You know how, when you're playing w/ a friend, and you're down on a not-so-great shot, and your friend says something like, "Why don't you shoot the 3"? And you look at the 3-ball, and sure enough, it's a better shot, so you jump up like someone stuck you with a pin? That's what you have to do when you're inner voice says, "Are you sure you want to do that?" Get up, and look over everything again, starting from the top of the planning stage.

02-22-2002, 12:51 PM
It is so easy to feel inadequate after a layoff, and that affects our game. Recall your aggressive attitude
when you were playing a lot and that will help, but you gotta get the hours in too.
B.
P.S. I agree that we cant get past frustration if we dont finish the stroke.

Ralph S.
03-08-2002, 04:07 PM
I have encountered this problem myself in the past and what usually works best for me is to just simply treat it as a practice session. I play competition practice games with my tourney partner and play quite well during the practice and in serious competition, by thinking that my opponent is my partner. It works well for singles too. If you try it I hope it helps, all i know is it works for me.
Ralph S.

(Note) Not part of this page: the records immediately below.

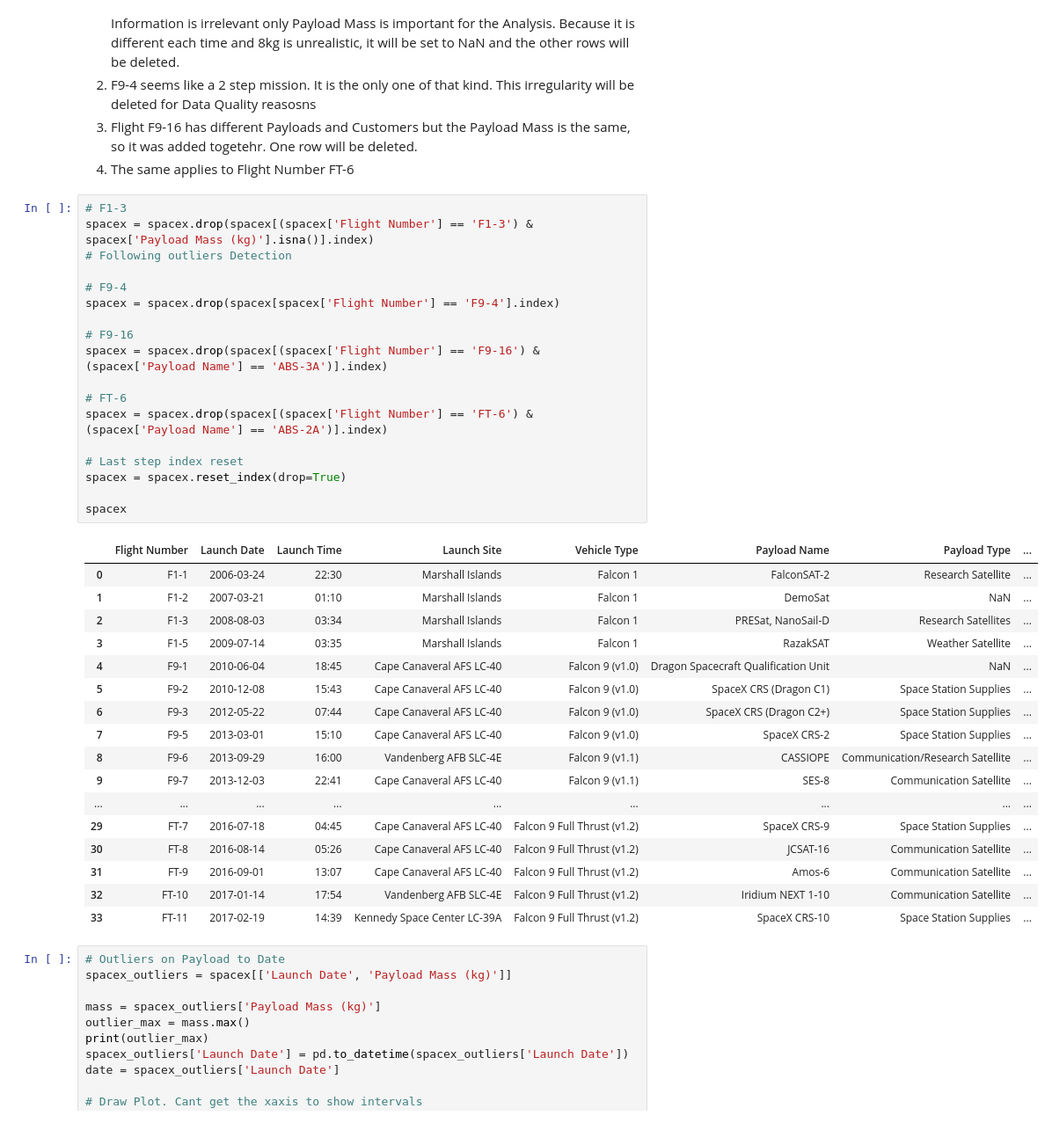
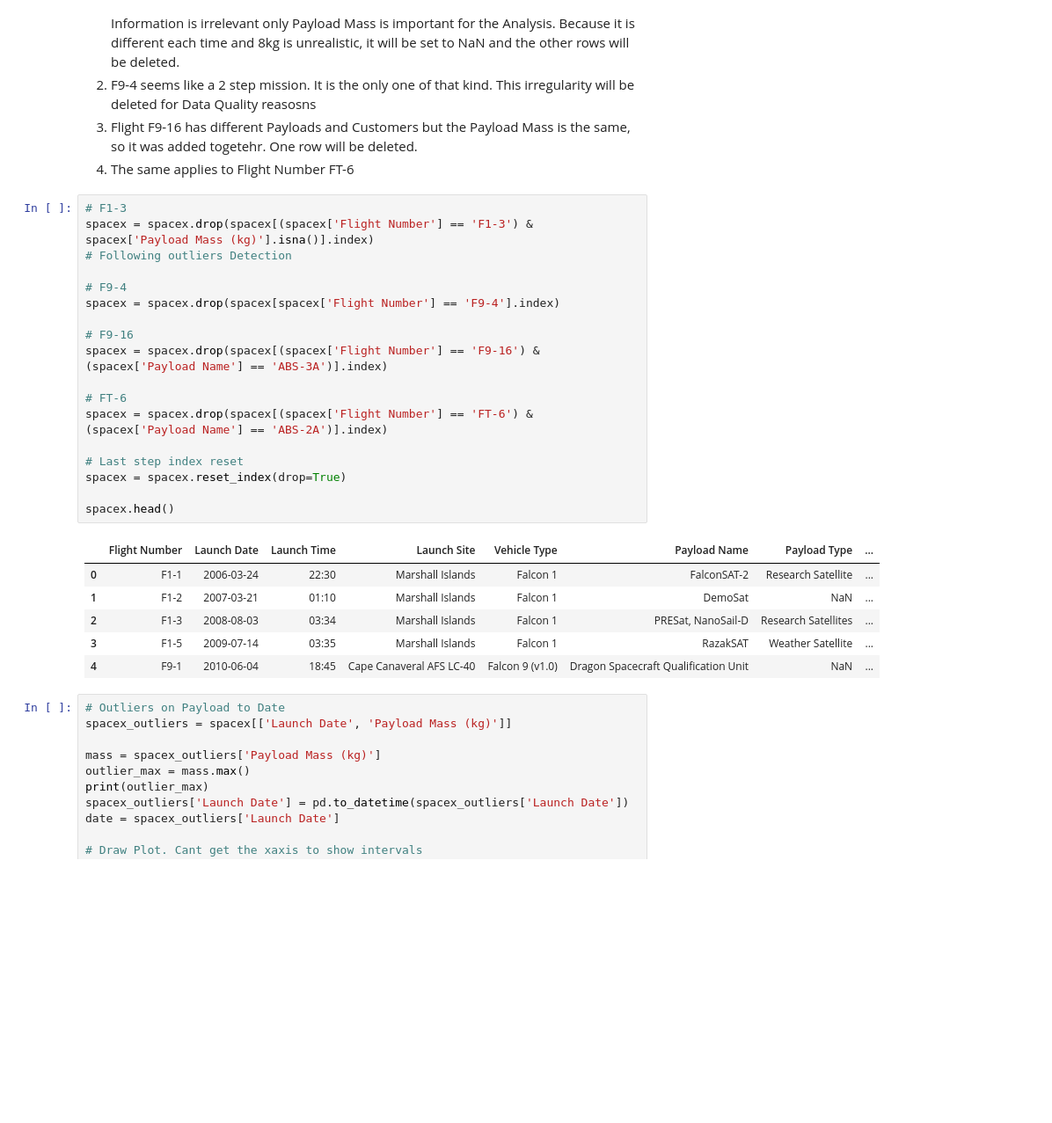
Before and after one commit to SurMux/ds, a Jupyter notebook: DataScience Project SpaceX Data.ipynb, the cells around one changed output. Shown: that part at 88% size. Cells and saved outputs as stored; diff of their text form; blank space fills up the shorter version.

```diff
--- a/DataScience Project SpaceX Data.ipynb
+++ b/DataScience Project SpaceX Data.ipynb
@@ -266,39 +233,28 @@ spacex_flight_number.head()
 # %%
 # F1-3
 spacex = spacex.drop(spacex[(spacex['Flight Number'] == 'F1-3') & spacex['Payload Mass (kg)'].isna()].index)
 # Following outliers Detection
 
 # F9-4
 spacex = spacex.drop(spacex[spacex['Flight Number'] == 'F9-4'].index)
 
 # F9-16
 spacex = spacex.drop(spacex[(spacex['Flight Number'] == 'F9-16') & (spacex['Payload Name'] == 'ABS-3A')].index)
 
 # FT-6
 spacex = spacex.drop(spacex[(spacex['Flight Number'] == 'FT-6') & (spacex['Payload Name'] == 'ABS-2A')].index)
 
 # Last step index reset
 spacex = spacex.reset_index(drop=True)
 
-spacex
+spacex.head()
 # %% [output]
 |  | Flight Number | Launch Date | Launch Time | Launch Site | Vehicle Type | Payload Name | Payload Type | ... |
 | 0 | F1-1 | 2006-03-24 | 22:30 | Marshall Islands | Falcon 1 | FalconSAT-2 | Research Satellite | ... |
 | 1 | F1-2 | 2007-03-21 | 01:10 | Marshall Islands | Falcon 1 | DemoSat | NaN | ... |
 | 2 | F1-3 | 2008-08-03 | 03:34 | Marshall Islands | Falcon 1 | PRESat, NanoSail-D | Research Satellites | ... |
 | 3 | F1-5 | 2009-07-14 | 03:35 | Marshall Islands | Falcon 1 | RazakSAT | Weather Satellite | ... |
 | 4 | F9-1 | 2010-06-04 | 18:45 | Cape Canaveral AFS LC-40 | Falcon 9 (v1.0) | Dragon Spacecraft Qualification Unit | NaN | ... |
-| 5 | F9-2 | 2010-12-08 | 15:43 | Cape Canaveral AFS LC-40 | Falcon 9 (v1.0) | SpaceX CRS (Dragon C1) | Space Station Supplies | ... |
-| 6 | F9-3 | 2012-05-22 | 07:44 | Cape Canaveral AFS LC-40 | Falcon 9 (v1.0) | SpaceX CRS (Dragon C2+) | Space Station Supplies | ... |
-| 7 | F9-5 | 2013-03-01 | 15:10 | Cape Canaveral AFS LC-40 | Falcon 9 (v1.0) | SpaceX CRS-2 | Space Station Supplies | ... |
-| 8 | F9-6 | 2013-09-29 | 16:00 | Vandenberg AFB SLC-4E | Falcon 9 (v1.1) | CASSIOPE | Communication/Research Satellite | ... |
-| 9 | F9-7 | 2013-12-03 | 22:41 | Cape Canaveral AFS LC-40 | Falcon 9 (v1.1) | SES-8 | Communication Satellite | ... |
-| ... | ... | ... | ... | ... | ... | ... | ... | ... |
-| 29 | FT-7 | 2016-07-18 | 04:45 | Cape Canaveral AFS LC-40 | Falcon 9 Full Thrust (v1.2) | SpaceX CRS-9 | Space Station Supplies | ... |
-| 30 | FT-8 | 2016-08-14 | 05:26 | Cape Canaveral AFS LC-40 | Falcon 9 Full Thrust (v1.2) | JCSAT-16 | Communication Satellite | ... |
-| 31 | FT-9 | 2016-09-01 | 13:07 | Cape Canaveral AFS LC-40 | Falcon 9 Full Thrust (v1.2) | Amos-6 | Communication Satellite | ... |
-| 32 | FT-10 | 2017-01-14 | 17:54 | Vandenberg AFB SLC-4E | Falcon 9 Full Thrust (v1.2) | Iridium NEXT 1-10 | Communication Satellite | ... |
-| 33 | FT-11 | 2017-02-19 | 14:39 | Kennedy Space Center LC-39A | Falcon 9 Full Thrust (v1.2) | SpaceX CRS-10 | Space Station Supplies | ... |
 # %%
 # Outliers on Payload to Date
 spacex_outliers = spacex[['Launch Date', 'Payload Mass (kg)']]
```
Also changed, not shown: parts of 37 cells of this notebook.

stickman
03-08-2002, 06:33 PM
Heater451, your routine sounds very much like mine. I try to use a consistant stance. The width of my stance varies depending on the shot. I'll use a narrow stance when shooting off the rail and a wider stance shooting a shot that is away from the rail, but always line up the same way every time. Addressing the ball needs to be consistant as well. Once you determine your address, do it the same way for the rest of your pool playing life. I survey my shots standing erect. When I'm sure what shot I want to take and visualize where I intend to strike the OB, along with where I intend to leave the cue ball, what english, if any, etc, I set my feet for my stance and swing down for my shot. Once my mind is made up, I try to never second guess myself. If you're not sure, stand up and reassess the situation. When you are confident, swing down, take a couple of practice strokes and execute the shot. Consistancy is key.